We gained a new student in January, one who returned to us after three years in public school. He has turned the Troublemint Twins into a trio. He announced one day that he was the “mastermind” and his intention was to have the others as “henchmen.” The gang thinks that because it is March they must wear green every day. He who does not must be pinched. The one who came up with this idea is the lead pincher himself. The Pinching Machine was devilishly active for the first two days of March, not even respecting the wearing of the green. I nipped his little pincers yesterday when I told him that St. Patty’s Day was only one day out of the whole of March—and during Spring Break when he and his gang would be at home terrorizing parents and grandparents, not at school—so his two digits best remain to himself or he’d suffer consequences he hadn’t yet dreamed of. His little hand relaxed. Wise move. He’s a quick learner.
For all his wildness the kid’s a lot of fun. As soon as February ended he was excited about March. He danced into the room with a jig and wanted to know if we could speak “Scottlish” all month. He asked questions about St. Patrick, whether we would learn about him. Of course we would, I told him. And leprechauns, and post of gold, too? No, we don’t talk much about those things.

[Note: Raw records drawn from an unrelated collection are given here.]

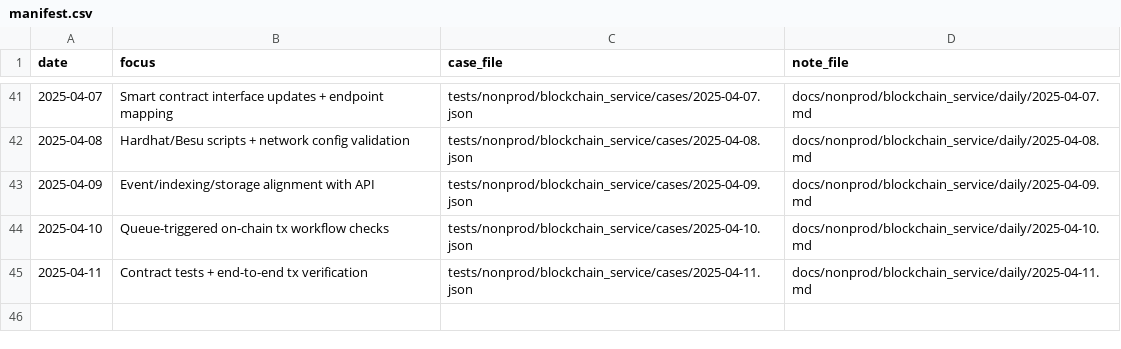
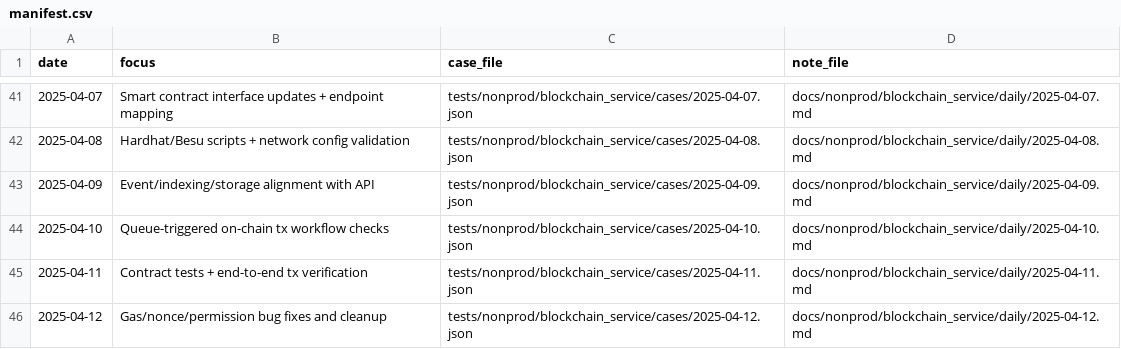
Before and after one commit to TalhaArjumand/Aidchain_Blockchain, a CSV file: docs/nonprod/blockchain_service/manifest.csv, drawn as a sheet; only a part is shown, gaps mark what is left out.

Commit message:
test(blockchain): add nonprod blockchain-api case for 2025-04-12

```diff
--- a/docs/nonprod/blockchain_service/manifest.csv
+++ b/docs/nonprod/blockchain_service/manifest.csv
@@ -45 +45,2 @@ date,focus,case_file,note_file
 2025-04-11,"Contract tests + end-to-end tx verification",tests/nonprod/blockchain_service/cases/2025-04-11.json,docs/nonprod/blockchain_service/daily/2025-04-11.md
+2025-04-12,"Gas/nonce/permission bug fixes and cleanup",tests/nonprod/blockchain_service/cases/2025-04-12.json,docs/nonprod/blockchain_service/daily/2025-04-12.md
```
Also changed, not shown: 2 other files.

We learn about St. Patrick himself. He is a good saint with which to acquaint children—not so much as a model and an example, but for his writings. Patrick’s Letter to the Soldiers of Coroticus, The Lorica (or Breastplate), and his Confession are excellent study resources for children to learn how others have confessed their Christian faith. While Patrick is not necessarily an easy read, he is worth the effort. For the well-catechized child, his words are not only familiar; they prove also to contain the true treasure for which his day is remembered. It is not with gold and silver that Christ rescues us in and from this world, but with his holy precious Body and Blood.
Good resources for teaching St. Patrick are